* _WHAT IS REQUIRED_
Gather the lines below that include the string "proficiency", copying each in full.

* _Front-end code change data_
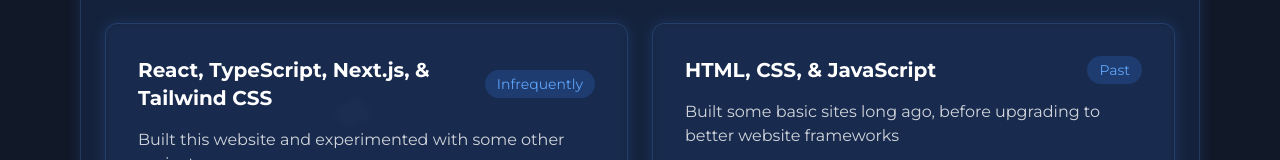
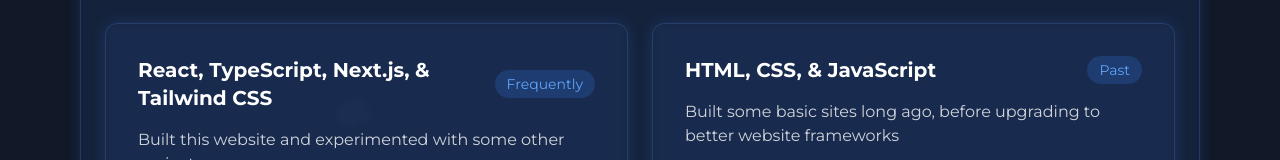
Before and after one commit to omeriadon/adonomeri, a Next.js app: page /skills in a window 1280 px wide. Shown: the part 490-650 px from the top of the page. Built offline with nearby package versions, Linux system fonts and the light colour scheme.

Commit message:
Update skills.ts

```diff
--- a/src/app/data/skills.ts
+++ b/src/app/data/skills.ts
@@ -3,7 +3,7 @@ export const skillsData = {
     frontend: [
       {
         name: "React, TypeScript, Next.js, & Tailwind CSS",
-        proficiency: " Infrequently",
+        proficiency: "Frequently",
         experience: "Built this website and experimented with some other projects",
         projects: ["Portfolio Site"]
       },
```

* _EXERCISE RESULT_
-        proficiency: " Infrequently",
+        proficiency: "Frequently",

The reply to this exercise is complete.